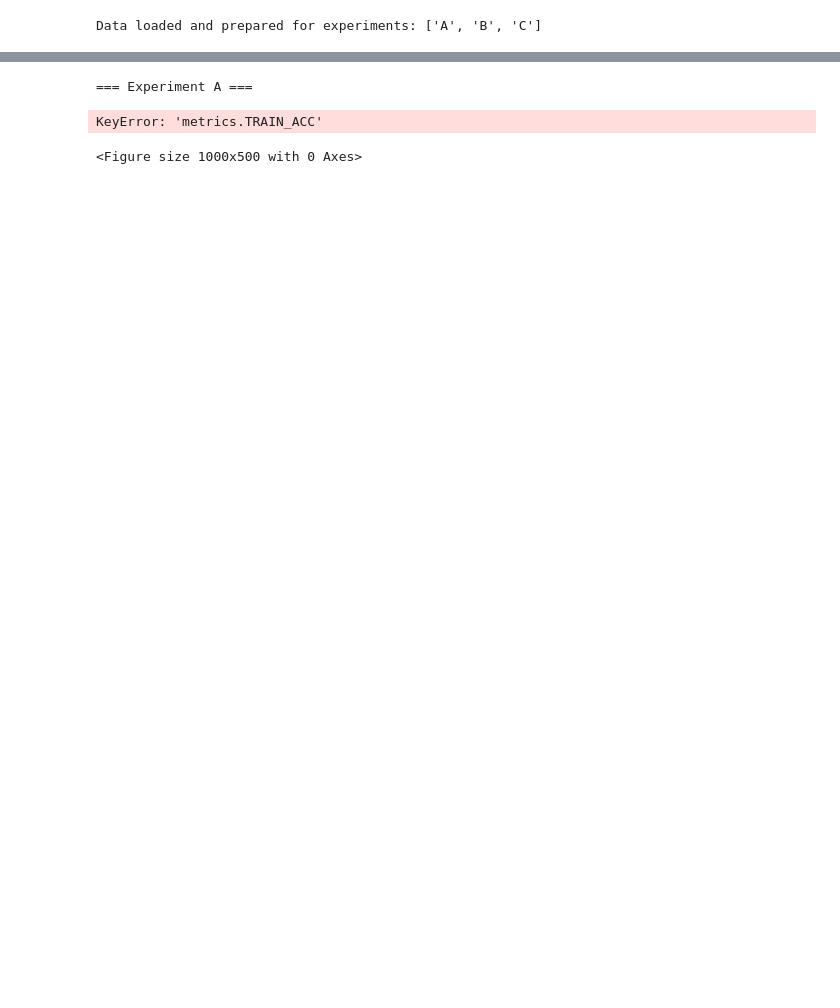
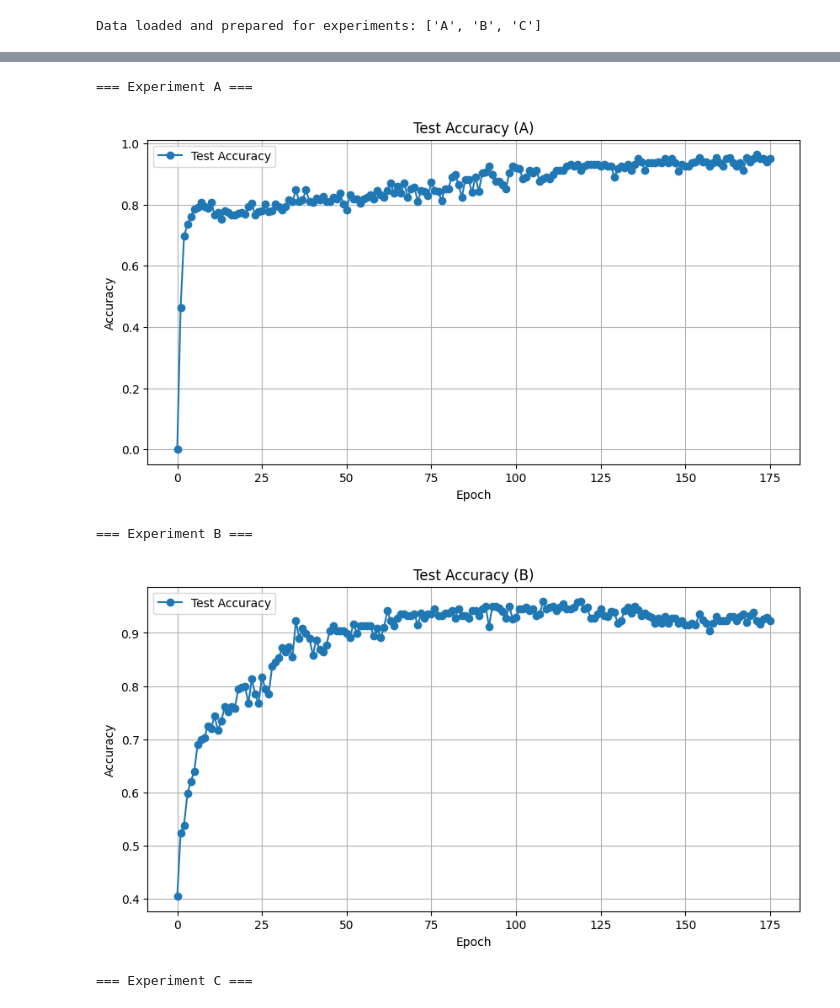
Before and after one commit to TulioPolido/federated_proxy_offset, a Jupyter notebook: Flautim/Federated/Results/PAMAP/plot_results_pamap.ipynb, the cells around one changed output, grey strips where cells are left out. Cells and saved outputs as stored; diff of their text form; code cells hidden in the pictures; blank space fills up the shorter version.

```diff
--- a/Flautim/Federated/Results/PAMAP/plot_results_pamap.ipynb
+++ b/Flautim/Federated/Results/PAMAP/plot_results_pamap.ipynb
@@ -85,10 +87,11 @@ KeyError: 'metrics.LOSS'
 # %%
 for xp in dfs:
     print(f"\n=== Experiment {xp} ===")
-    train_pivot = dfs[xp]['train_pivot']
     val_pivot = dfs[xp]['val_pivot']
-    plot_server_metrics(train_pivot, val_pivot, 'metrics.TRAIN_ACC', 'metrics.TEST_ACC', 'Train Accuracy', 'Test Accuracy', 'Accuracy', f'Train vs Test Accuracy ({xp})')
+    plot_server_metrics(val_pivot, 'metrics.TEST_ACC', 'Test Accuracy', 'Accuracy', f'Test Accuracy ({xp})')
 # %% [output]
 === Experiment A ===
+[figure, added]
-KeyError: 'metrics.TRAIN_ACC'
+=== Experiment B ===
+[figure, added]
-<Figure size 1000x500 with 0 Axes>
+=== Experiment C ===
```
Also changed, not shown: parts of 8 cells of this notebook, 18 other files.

- [Brief]: Quote each line of the listing exactly, but leave the pictures out.

- [Completed task]:
Before and after one commit to TulioPolido/federated_proxy_offset, a Jupyter notebook: Flautim/Federated/Results/PAMAP/plot_results_pamap.ipynb, the cells around one changed output, grey strips where cells are left out. Cells and saved outputs as stored; diff of their text form; code cells hidden in the pictures; blank space fills up the shorter version.

```diff
--- a/Flautim/Federated/Results/PAMAP/plot_results_pamap.ipynb
+++ b/Flautim/Federated/Results/PAMAP/plot_results_pamap.ipynb
@@ -85,10 +87,11 @@ KeyError: 'metrics.LOSS'
 # %%
 for xp in dfs:
     print(f"\n=== Experiment {xp} ===")
-    train_pivot = dfs[xp]['train_pivot']
     val_pivot = dfs[xp]['val_pivot']
-    plot_server_metrics(train_pivot, val_pivot, 'metrics.TRAIN_ACC', 'metrics.TEST_ACC', 'Train Accuracy', 'Test Accuracy', 'Accuracy', f'Train vs Test Accuracy ({xp})')
+    plot_server_metrics(val_pivot, 'metrics.TEST_ACC', 'Test Accuracy', 'Accuracy', f'Test Accuracy ({xp})')
 # %% [output]
 === Experiment A ===
+[figure, added]
-KeyError: 'metrics.TRAIN_ACC'
+=== Experiment B ===
+[figure, added]
-<Figure size 1000x500 with 0 Axes>
+=== Experiment C ===
```
Also changed, not shown: parts of 8 cells of this notebook, 18 other files.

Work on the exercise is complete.